### Task prompt
In the records that follow, count each line where the string "grid" occurs. Provide the total and no other text.

:: Data ::

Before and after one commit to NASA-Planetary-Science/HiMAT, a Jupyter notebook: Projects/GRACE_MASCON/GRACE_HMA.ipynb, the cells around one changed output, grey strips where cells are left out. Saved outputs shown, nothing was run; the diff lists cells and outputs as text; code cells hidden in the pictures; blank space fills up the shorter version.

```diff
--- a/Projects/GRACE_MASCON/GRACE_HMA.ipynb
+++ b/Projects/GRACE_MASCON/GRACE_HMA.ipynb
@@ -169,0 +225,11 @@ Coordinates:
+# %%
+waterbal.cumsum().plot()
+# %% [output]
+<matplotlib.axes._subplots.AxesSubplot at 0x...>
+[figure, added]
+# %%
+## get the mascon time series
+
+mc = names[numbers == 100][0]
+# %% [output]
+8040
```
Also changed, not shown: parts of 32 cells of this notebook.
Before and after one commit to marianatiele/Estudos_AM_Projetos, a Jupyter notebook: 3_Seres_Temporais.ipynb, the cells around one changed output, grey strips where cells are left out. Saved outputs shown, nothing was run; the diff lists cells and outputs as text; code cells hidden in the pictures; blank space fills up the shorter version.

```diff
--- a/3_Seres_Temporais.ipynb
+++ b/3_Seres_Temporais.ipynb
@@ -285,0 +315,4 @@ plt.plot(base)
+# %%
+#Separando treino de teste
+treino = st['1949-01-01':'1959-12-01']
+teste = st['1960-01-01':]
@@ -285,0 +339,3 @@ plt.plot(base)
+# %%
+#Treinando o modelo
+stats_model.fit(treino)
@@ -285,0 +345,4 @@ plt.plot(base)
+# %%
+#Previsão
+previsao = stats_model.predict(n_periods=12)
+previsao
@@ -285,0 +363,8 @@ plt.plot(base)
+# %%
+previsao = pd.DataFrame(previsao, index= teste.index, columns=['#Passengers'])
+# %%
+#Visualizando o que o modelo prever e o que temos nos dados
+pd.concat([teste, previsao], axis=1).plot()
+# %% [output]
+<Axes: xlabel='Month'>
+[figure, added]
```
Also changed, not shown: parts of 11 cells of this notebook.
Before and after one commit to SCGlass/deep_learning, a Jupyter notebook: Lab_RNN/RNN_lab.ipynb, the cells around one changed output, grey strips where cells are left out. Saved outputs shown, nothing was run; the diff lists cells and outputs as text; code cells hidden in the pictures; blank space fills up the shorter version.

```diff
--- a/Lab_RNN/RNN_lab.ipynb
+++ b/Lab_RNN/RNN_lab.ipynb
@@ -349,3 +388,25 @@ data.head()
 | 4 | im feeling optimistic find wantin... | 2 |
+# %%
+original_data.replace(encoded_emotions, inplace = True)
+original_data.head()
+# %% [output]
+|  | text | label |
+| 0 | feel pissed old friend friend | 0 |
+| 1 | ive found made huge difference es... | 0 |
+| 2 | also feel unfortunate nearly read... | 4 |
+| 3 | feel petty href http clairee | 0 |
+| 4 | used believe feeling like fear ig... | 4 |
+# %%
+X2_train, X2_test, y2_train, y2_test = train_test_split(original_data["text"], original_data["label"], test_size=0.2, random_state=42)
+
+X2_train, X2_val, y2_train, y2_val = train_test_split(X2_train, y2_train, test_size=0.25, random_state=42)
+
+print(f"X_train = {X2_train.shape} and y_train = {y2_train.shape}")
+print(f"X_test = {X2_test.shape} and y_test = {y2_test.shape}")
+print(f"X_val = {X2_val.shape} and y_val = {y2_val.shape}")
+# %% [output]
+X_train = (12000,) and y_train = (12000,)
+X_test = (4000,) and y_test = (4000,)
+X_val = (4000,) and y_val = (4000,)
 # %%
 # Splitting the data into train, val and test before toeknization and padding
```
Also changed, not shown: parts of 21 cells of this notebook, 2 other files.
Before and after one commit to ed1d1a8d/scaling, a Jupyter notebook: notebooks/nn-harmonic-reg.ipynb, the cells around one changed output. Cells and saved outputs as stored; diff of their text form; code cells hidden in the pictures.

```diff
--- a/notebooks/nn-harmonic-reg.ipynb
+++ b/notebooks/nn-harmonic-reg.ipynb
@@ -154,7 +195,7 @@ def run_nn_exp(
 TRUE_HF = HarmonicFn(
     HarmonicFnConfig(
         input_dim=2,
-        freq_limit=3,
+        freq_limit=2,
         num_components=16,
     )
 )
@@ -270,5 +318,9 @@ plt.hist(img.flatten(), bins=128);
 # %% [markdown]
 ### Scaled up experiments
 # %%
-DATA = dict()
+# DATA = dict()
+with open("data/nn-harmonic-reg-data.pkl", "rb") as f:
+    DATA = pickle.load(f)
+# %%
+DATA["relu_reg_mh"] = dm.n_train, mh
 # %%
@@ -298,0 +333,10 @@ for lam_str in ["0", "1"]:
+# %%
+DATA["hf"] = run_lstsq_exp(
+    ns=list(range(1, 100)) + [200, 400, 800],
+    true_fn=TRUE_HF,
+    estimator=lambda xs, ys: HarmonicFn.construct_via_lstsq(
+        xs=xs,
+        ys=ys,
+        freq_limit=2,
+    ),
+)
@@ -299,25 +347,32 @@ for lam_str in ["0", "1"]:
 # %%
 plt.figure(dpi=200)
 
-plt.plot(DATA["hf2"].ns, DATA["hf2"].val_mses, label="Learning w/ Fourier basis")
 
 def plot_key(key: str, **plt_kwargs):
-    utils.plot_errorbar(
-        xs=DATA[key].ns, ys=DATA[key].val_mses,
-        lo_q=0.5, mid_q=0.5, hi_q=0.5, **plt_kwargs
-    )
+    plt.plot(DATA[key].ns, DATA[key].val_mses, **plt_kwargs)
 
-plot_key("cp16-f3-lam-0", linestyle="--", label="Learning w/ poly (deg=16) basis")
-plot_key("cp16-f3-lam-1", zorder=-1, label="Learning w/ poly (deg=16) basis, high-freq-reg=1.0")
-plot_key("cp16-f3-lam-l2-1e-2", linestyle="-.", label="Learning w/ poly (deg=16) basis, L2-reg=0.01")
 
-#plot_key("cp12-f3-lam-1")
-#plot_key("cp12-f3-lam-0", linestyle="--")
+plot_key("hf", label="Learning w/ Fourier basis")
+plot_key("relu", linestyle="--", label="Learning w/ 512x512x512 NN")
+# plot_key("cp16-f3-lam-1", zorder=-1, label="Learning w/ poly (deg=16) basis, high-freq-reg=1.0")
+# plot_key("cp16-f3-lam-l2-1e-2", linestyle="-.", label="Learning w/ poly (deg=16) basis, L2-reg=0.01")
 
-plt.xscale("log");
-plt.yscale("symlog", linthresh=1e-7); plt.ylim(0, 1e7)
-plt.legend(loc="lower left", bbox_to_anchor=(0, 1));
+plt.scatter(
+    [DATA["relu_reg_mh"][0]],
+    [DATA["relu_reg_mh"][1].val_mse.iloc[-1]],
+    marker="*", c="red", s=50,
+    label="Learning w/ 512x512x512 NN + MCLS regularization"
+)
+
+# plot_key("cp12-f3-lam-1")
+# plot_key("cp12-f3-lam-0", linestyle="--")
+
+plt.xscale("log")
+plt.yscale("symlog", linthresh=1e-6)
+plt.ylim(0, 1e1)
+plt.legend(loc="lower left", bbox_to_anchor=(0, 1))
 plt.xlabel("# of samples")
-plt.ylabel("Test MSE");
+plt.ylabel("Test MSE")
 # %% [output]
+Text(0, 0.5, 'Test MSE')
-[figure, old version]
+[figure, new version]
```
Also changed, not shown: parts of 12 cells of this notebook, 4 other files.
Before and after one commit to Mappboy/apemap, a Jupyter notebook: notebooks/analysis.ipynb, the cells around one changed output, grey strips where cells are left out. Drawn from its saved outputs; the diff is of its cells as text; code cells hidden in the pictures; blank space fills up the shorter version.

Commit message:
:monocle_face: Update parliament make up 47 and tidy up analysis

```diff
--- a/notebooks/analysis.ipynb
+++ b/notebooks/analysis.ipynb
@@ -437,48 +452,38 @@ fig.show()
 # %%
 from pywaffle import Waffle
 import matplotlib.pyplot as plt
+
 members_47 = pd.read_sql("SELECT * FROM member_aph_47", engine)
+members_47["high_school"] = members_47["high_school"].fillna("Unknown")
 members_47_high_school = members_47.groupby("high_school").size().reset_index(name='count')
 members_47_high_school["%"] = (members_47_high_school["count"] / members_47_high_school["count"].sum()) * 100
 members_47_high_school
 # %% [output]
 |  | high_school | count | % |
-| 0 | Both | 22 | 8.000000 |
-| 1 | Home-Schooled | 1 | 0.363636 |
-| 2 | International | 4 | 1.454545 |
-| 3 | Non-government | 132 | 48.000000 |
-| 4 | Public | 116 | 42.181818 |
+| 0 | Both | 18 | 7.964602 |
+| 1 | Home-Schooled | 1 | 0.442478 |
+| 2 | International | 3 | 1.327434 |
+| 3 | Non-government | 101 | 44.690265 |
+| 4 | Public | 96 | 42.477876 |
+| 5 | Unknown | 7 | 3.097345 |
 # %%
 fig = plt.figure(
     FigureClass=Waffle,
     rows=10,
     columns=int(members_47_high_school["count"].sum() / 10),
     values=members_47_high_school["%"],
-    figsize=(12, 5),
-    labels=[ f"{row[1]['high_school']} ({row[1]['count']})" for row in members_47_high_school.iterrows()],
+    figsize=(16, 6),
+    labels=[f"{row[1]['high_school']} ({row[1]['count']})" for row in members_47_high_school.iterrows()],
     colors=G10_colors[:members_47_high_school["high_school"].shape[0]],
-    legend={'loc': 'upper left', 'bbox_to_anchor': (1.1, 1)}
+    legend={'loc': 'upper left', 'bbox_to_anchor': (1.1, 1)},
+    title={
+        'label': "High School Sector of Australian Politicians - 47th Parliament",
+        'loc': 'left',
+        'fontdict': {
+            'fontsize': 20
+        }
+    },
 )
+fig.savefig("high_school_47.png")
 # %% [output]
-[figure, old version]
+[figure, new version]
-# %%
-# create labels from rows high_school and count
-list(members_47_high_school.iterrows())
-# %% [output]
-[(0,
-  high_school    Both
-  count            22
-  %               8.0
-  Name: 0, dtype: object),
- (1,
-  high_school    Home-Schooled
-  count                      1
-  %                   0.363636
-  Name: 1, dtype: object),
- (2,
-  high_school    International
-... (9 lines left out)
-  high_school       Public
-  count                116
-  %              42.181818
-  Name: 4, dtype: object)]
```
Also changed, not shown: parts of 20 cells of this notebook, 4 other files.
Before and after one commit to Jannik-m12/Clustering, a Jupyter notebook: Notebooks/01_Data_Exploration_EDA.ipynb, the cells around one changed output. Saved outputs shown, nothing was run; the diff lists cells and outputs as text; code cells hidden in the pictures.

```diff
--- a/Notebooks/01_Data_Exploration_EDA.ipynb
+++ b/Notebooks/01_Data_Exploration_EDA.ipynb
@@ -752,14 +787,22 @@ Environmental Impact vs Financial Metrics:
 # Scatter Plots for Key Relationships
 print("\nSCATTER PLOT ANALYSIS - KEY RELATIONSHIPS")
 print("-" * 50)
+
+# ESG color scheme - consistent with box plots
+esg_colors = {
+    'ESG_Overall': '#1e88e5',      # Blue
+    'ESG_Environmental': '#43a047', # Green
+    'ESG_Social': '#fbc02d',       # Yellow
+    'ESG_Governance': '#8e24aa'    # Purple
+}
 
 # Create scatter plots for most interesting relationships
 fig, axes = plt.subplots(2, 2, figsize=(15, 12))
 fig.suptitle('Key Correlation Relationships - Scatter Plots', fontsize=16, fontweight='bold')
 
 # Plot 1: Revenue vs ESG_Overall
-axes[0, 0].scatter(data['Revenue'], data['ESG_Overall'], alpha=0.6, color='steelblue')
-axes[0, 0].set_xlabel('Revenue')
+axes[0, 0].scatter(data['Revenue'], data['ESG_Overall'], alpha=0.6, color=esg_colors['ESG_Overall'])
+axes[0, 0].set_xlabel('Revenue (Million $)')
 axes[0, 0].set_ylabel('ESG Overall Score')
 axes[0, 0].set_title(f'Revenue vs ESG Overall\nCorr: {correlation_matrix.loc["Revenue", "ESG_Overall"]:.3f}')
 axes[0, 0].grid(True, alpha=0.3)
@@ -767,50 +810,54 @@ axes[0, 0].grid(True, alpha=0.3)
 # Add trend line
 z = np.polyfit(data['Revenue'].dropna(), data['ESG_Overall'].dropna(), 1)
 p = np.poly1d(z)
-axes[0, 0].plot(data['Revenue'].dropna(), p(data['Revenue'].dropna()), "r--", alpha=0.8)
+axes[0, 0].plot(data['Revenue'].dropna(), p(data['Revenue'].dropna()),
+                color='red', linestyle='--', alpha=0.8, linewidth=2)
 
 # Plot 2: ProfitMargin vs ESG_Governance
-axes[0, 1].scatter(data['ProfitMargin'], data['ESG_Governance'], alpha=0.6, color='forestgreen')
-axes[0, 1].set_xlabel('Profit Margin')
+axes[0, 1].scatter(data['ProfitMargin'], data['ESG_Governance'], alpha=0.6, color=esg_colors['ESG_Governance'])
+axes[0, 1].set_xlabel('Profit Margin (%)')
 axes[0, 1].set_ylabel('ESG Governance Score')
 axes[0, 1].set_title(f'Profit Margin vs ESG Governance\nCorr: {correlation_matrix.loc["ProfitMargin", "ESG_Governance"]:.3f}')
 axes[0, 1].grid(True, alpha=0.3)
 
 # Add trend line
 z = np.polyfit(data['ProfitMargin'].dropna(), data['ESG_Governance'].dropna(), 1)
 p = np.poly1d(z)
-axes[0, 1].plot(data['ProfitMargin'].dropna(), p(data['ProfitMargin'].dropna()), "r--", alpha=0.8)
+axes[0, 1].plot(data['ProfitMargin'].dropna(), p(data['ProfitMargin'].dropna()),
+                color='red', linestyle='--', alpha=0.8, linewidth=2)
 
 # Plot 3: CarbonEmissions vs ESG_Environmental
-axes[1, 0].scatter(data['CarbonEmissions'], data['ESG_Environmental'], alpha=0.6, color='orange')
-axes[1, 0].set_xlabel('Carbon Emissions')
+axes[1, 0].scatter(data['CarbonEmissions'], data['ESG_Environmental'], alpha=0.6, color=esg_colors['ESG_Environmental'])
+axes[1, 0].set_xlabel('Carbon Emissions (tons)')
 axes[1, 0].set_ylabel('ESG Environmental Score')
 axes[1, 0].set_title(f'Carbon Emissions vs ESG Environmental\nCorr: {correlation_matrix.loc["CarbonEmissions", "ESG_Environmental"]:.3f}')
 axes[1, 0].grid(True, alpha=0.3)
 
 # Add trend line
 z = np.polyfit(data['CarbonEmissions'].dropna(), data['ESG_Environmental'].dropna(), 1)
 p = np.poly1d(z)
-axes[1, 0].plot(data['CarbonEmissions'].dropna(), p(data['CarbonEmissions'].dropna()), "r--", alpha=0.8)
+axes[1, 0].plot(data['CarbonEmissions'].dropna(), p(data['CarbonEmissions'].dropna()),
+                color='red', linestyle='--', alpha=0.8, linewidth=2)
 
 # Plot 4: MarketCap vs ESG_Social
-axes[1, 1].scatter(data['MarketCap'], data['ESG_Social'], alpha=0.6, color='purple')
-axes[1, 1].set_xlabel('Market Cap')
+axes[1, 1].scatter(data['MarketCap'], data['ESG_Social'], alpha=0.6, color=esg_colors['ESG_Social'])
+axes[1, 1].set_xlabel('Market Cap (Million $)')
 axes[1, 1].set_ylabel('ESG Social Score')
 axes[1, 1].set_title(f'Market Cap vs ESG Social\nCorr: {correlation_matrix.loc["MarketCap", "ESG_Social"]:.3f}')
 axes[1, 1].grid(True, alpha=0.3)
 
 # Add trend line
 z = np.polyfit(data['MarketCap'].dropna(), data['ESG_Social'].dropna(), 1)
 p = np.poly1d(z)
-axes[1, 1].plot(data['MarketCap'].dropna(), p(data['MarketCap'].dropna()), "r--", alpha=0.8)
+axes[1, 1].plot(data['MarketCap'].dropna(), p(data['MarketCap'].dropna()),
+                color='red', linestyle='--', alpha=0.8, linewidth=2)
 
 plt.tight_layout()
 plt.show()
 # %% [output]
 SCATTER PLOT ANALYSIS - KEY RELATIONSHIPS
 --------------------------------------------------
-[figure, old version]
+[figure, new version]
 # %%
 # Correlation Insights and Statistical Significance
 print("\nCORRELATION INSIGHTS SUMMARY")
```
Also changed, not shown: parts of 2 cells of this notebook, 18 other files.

:::

### Expected answer
5